_Work instruction_. In your output, repeat each entry exactly and include no pictures.
--- Data supplied Enclosed Below ---
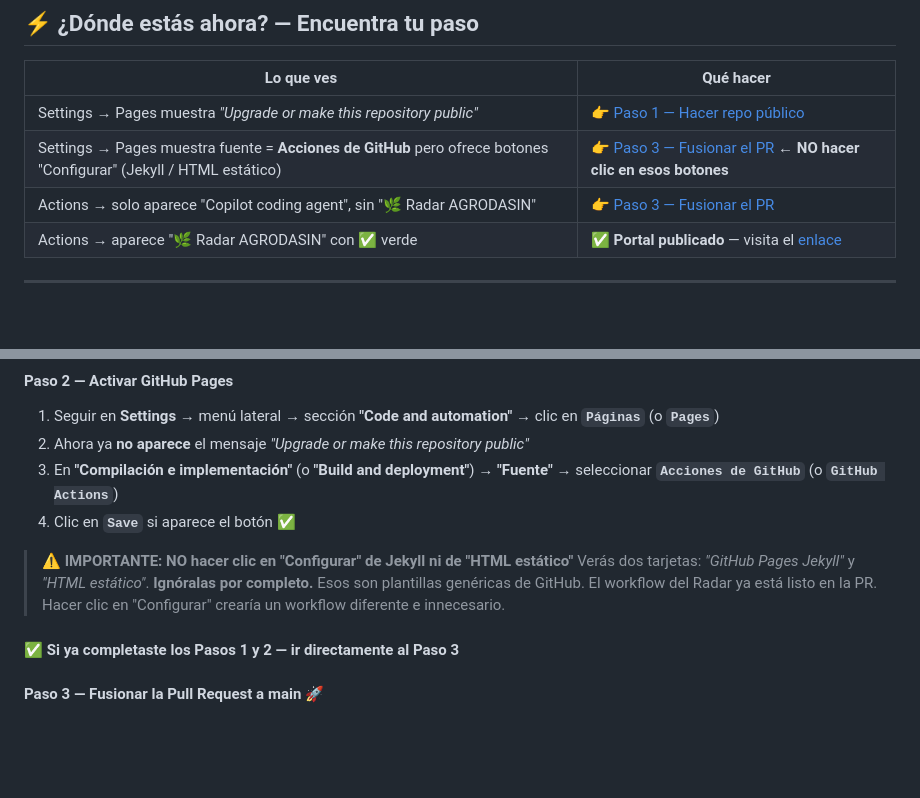
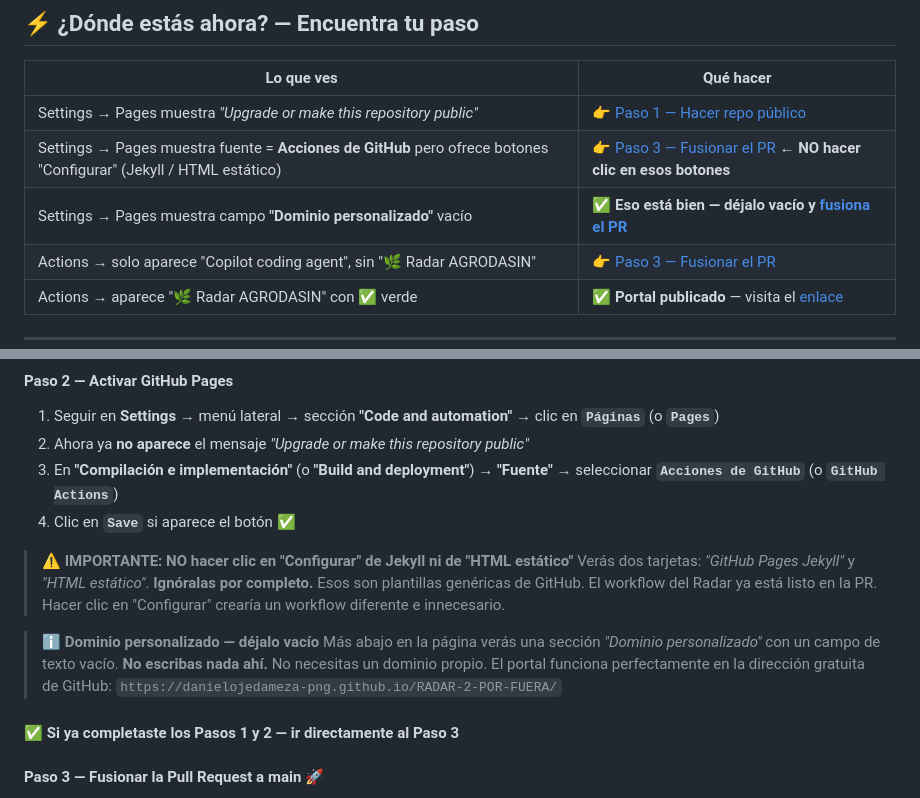
Before and after one commit to danielojedameza-png/RADAR-2-POR-FUERA, a Markdown page: README.md, 2 parts joined by grey strips. Rendered like a GitHub page; blank space fills up the shorter version.

Commit message:
docs: aclarar que el campo Dominio personalizado debe dejarse vacío
Co-authored-by: danielojedameza-png <260275062+danielojedameza-png@users.noreply.github.com>

```diff
--- a/README.md
+++ b/README.md
@@ -11,6 +11,7 @@
 |------------|-----------|
 | Settings → Pages muestra *"Upgrade or make this repository public"* | 👉 [Paso 1 — Hacer repo público](#paso-1--hacer-el-repositorio-público) |
 | Settings → Pages muestra fuente = **Acciones de GitHub** pero ofrece botones "Configurar" (Jekyll / HTML estático) | 👉 [Paso 3 — Fusionar el PR](#paso-3--fusionar-la-pull-request-a-main-) ← **NO hacer clic en esos botones** |
+| Settings → Pages muestra campo **"Dominio personalizado"** vacío | ✅ **Eso está bien — déjalo vacío y [fusiona el PR](#paso-3--fusionar-la-pull-request-a-main-)** |
 | Actions → solo aparece "Copilot coding agent", sin "🌿 Radar AGRODASIN" | 👉 [Paso 3 — Fusionar el PR](#paso-3--fusionar-la-pull-request-a-main-) |
 | Actions → aparece "🌿 Radar AGRODASIN" con ✅ verde | ✅ **Portal publicado** — visita el [enlace](#listo-el-portal-está-en-línea-en) |
 
@@ -72,6 +73,12 @@ significa que el repositorio es **privado** y GitHub Pages requiere una de estas
 > Verás dos tarjetas: *"GitHub Pages Jekyll"* y *"HTML estático"*. **Ignóralas por completo.**
 > Esos son plantillas genéricas de GitHub. El workflow del Radar ya está listo en la PR.
 > Hacer clic en "Configurar" crearía un workflow diferente e innecesario.
+
+> **ℹ️ Dominio personalizado — déjalo vacío**
+> Más abajo en la página verás una sección *"Dominio personalizado"* con un campo de texto vacío.
+> **No escribas nada ahí.** No necesitas un dominio propio.
+> El portal funciona perfectamente en la dirección gratuita de GitHub:
+> `https://danielojedameza-png.github.io/RADAR-2-POR-FUERA/`
 
 #### ✅ Si ya completaste los Pasos 1 y 2 — ir directamente al Paso 3
 
```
--- End of Enclosed Data supplied ---
_Result_.
Before and after one commit to danielojedameza-png/RADAR-2-POR-FUERA, a Markdown page: README.md, 2 parts joined by grey strips. Rendered like a GitHub page; blank space fills up the shorter version.

Commit message:
docs: aclarar que el campo Dominio personalizado debe dejarse vacío
Co-authored-by: danielojedameza-png <260275062+danielojedameza-png@users.noreply.github.com>

```diff
--- a/README.md
+++ b/README.md
@@ -11,6 +11,7 @@
 |------------|-----------|
 | Settings → Pages muestra *"Upgrade or make this repository public"* | 👉 [Paso 1 — Hacer repo público](#paso-1--hacer-el-repositorio-público) |
 | Settings → Pages muestra fuente = **Acciones de GitHub** pero ofrece botones "Configurar" (Jekyll / HTML estático) | 👉 [Paso 3 — Fusionar el PR](#paso-3--fusionar-la-pull-request-a-main-) ← **NO hacer clic en esos botones** |
+| Settings → Pages muestra campo **"Dominio personalizado"** vacío | ✅ **Eso está bien — déjalo vacío y [fusiona el PR](#paso-3--fusionar-la-pull-request-a-main-)** |
 | Actions → solo aparece "Copilot coding agent", sin "🌿 Radar AGRODASIN" | 👉 [Paso 3 — Fusionar el PR](#paso-3--fusionar-la-pull-request-a-main-) |
 | Actions → aparece "🌿 Radar AGRODASIN" con ✅ verde | ✅ **Portal publicado** — visita el [enlace](#listo-el-portal-está-en-línea-en) |
 
@@ -72,6 +73,12 @@ significa que el repositorio es **privado** y GitHub Pages requiere una de estas
 > Verás dos tarjetas: *"GitHub Pages Jekyll"* y *"HTML estático"*. **Ignóralas por completo.**
 > Esos son plantillas genéricas de GitHub. El workflow del Radar ya está listo en la PR.
 > Hacer clic en "Configurar" crearía un workflow diferente e innecesario.
+
+> **ℹ️ Dominio personalizado — déjalo vacío**
+> Más abajo en la página verás una sección *"Dominio personalizado"* con un campo de texto vacío.
+> **No escribas nada ahí.** No necesitas un dominio propio.
+> El portal funciona perfectamente en la dirección gratuita de GitHub:
+> `https://danielojedameza-png.github.io/RADAR-2-POR-FUERA/`
 
 #### ✅ Si ya completaste los Pasos 1 y 2 — ir directamente al Paso 3
 
```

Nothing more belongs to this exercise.